Casey Delich

 Using a mixture of branded horror and years of horror movie making experience, Universal’s Halloween Horror Nights is at the forefront of a horror industry that is always evolving, to paraphrase Creative Director John Murdy.

In its seventh year, Horror Nights will open on Friday, September 21st and continues on 19 select nights through Halloween, Wednesday, October 31.

With new mazes for the 2012 event, including AMC’s The Walking Dead, an adaption of Konami’s video game Silent Hill, Alice Cooper’s Gone to Hell 3D, La Llorana: Cazadora de Niños, and the original 1970’s The Texas Chainsaw Massacre, everyone will be able to find something that scares them.
“Each year we feel the need to top ourselves from the previous.” said Murdy, “We approach each year as if it’s the first event.”
While the mazes help set the scenes, what makes Horror Nights the premier event it is, is the utilization of makeup and masks on their “scare actors,” throughout the park.  The responsibility for coordinating all of this relies in the capable hands of Larry Bones, founder of Boneyard FX and lead Horror Nights make-up artist for seven years.

Working with a movie studio like Universal behind them helps make their effects more realistic.

“We work hand in hand with Universal’s Creative Department and makeup artists from the shows and movies we bring to life.” said Bones.
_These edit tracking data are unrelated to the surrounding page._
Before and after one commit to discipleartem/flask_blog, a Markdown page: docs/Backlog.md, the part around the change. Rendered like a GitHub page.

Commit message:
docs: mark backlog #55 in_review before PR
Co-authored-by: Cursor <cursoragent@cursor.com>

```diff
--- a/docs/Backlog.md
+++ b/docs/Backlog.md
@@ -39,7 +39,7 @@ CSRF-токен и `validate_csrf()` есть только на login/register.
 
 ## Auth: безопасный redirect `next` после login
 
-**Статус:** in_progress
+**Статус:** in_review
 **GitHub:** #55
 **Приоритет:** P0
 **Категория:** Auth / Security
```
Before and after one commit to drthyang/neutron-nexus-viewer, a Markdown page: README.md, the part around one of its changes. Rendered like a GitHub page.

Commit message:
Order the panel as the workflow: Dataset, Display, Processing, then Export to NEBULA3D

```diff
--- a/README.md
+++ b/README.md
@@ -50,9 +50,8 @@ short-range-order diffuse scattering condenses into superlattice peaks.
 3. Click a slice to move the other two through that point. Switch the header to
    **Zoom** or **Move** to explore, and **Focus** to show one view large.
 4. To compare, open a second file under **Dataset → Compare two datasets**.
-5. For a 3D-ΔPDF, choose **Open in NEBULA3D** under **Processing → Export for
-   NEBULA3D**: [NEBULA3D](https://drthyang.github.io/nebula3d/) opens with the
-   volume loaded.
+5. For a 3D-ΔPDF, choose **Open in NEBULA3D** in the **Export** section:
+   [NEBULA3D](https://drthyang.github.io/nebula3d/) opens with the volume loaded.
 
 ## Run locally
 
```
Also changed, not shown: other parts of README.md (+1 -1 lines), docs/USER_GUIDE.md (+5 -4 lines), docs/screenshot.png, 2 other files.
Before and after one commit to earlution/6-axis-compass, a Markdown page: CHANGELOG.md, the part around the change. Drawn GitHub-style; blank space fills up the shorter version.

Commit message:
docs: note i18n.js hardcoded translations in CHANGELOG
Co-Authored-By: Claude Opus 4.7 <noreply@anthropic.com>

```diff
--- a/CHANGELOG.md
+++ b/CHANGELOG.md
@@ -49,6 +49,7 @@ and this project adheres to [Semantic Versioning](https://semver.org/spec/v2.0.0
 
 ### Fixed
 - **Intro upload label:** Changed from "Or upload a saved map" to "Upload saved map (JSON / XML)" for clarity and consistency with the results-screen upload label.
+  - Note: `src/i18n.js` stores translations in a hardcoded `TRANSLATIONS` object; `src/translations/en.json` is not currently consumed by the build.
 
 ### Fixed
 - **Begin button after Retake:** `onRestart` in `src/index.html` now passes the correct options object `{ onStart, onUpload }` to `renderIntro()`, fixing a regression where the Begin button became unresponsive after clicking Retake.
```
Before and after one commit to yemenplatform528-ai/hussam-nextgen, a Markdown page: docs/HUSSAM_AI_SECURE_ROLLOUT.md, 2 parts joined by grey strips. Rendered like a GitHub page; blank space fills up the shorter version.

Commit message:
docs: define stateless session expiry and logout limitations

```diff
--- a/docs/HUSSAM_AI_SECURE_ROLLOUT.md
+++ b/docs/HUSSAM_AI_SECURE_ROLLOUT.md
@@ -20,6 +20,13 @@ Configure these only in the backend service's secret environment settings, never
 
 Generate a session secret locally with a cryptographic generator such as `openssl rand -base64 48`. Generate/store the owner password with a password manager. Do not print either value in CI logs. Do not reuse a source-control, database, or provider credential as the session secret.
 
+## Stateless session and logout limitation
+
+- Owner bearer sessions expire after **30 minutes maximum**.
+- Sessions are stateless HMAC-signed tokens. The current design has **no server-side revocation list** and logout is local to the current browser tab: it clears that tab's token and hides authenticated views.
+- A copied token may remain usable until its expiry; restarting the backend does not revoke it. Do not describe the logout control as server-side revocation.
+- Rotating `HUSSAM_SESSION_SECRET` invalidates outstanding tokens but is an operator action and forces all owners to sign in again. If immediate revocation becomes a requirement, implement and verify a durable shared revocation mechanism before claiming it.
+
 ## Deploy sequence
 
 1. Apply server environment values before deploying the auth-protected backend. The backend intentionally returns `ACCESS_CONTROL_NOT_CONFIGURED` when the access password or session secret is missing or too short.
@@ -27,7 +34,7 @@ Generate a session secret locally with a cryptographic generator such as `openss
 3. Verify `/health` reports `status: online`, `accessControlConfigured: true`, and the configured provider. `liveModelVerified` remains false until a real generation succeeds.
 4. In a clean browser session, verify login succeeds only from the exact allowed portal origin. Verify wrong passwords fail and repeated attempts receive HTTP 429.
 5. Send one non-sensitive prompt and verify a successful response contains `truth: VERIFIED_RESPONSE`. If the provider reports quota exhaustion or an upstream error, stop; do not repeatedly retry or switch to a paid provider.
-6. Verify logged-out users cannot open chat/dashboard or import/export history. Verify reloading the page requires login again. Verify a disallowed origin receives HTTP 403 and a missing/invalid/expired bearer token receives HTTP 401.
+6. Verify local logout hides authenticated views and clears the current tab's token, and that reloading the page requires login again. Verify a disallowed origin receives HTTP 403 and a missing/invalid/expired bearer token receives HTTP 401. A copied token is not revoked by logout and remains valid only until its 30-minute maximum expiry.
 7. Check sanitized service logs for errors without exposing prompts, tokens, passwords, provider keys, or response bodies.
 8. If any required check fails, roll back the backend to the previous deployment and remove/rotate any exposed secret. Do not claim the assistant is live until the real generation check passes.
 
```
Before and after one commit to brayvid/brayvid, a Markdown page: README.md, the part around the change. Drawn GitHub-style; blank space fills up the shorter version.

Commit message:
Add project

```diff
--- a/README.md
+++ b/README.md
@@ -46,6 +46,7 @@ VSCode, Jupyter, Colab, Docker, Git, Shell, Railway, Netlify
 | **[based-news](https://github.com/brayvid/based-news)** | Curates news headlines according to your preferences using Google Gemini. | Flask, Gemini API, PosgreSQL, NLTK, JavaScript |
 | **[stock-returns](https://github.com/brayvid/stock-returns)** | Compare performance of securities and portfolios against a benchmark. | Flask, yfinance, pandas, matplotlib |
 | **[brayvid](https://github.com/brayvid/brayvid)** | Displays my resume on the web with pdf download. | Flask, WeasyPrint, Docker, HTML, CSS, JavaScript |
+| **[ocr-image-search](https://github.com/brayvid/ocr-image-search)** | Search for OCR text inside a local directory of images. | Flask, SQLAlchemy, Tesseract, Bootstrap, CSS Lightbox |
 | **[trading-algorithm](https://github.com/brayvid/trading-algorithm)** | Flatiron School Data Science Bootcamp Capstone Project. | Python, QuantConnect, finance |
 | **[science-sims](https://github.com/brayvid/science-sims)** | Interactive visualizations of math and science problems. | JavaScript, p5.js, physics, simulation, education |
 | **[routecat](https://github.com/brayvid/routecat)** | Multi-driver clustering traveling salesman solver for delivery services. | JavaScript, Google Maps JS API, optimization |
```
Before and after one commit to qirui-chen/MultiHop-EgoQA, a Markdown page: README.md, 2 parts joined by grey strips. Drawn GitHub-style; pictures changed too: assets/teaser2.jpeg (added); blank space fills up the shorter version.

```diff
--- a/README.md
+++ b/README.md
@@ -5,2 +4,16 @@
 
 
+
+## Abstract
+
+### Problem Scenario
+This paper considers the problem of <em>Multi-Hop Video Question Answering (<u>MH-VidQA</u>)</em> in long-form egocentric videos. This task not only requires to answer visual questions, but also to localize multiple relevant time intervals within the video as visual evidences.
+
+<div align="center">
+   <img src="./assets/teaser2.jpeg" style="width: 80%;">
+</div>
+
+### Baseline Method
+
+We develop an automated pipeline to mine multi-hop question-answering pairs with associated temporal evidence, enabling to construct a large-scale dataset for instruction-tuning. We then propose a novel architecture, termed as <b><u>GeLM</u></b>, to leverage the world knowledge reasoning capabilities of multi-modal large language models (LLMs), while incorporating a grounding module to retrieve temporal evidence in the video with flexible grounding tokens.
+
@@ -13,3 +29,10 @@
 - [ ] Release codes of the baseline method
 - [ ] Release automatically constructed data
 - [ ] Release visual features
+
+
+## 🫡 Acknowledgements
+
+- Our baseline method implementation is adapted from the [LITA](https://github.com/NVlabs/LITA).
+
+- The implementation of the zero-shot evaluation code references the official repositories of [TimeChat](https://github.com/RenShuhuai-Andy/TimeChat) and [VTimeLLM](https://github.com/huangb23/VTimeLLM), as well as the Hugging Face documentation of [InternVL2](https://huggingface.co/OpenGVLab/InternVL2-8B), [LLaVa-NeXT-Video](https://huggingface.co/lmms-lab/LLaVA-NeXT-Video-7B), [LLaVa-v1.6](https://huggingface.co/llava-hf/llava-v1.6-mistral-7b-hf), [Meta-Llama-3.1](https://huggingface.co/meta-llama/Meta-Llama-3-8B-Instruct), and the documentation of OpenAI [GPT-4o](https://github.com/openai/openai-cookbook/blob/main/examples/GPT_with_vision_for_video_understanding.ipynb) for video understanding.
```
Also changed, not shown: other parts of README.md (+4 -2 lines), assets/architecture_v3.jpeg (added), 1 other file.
Conceptual artists start the process in the design department; their designs then get passed onto the Painting and Mask Department, headed by Kimber Parrish. “It runs like a film where all of us are working together as one unit on the project,” said Parrish.
The sculptors in the Mask Department cast and then mold each mask by hand, molding them out of foam latex.  Nearly 2,000 full facial prosthetics were made for the Walking Dead maze and terror tram alone.
The night of the event, hours before the event begins, make-up artists and the “scare actors” show up to get their makeup and costumes done.  Many of the actors will be in the chair for over an hour getting everything put together, but the artists jobs aren’t done just because the park doors have opened.
“We do touch-ups all night, with the actors sweating and moving around the prosthetics slip off or move around,” said makeup artist Samantha Ward while working on an actor transforming into the character RV Walker from The Walking Dead.
To get that realistic effect that Horror Nights is known for, every detail down to the way a costume is distressed is outlined in the conceptual art for each department.
“We follow the picture for a pattern on where to spray the blood, an acrylic paint and water mix, and how to distress the outfits,” said Aileen O’Brien, a Universal Dresser.
All of these departments coming together is something that really leaves an impression on Murdy.
“Each night is like an assembly line of horror, we can’t spend the same time on prepping as movies get too.” Murdy said.
When asked if he had any tips to survive this year’s event, Murdy only had two words for guests: “good luck.”  We may need it.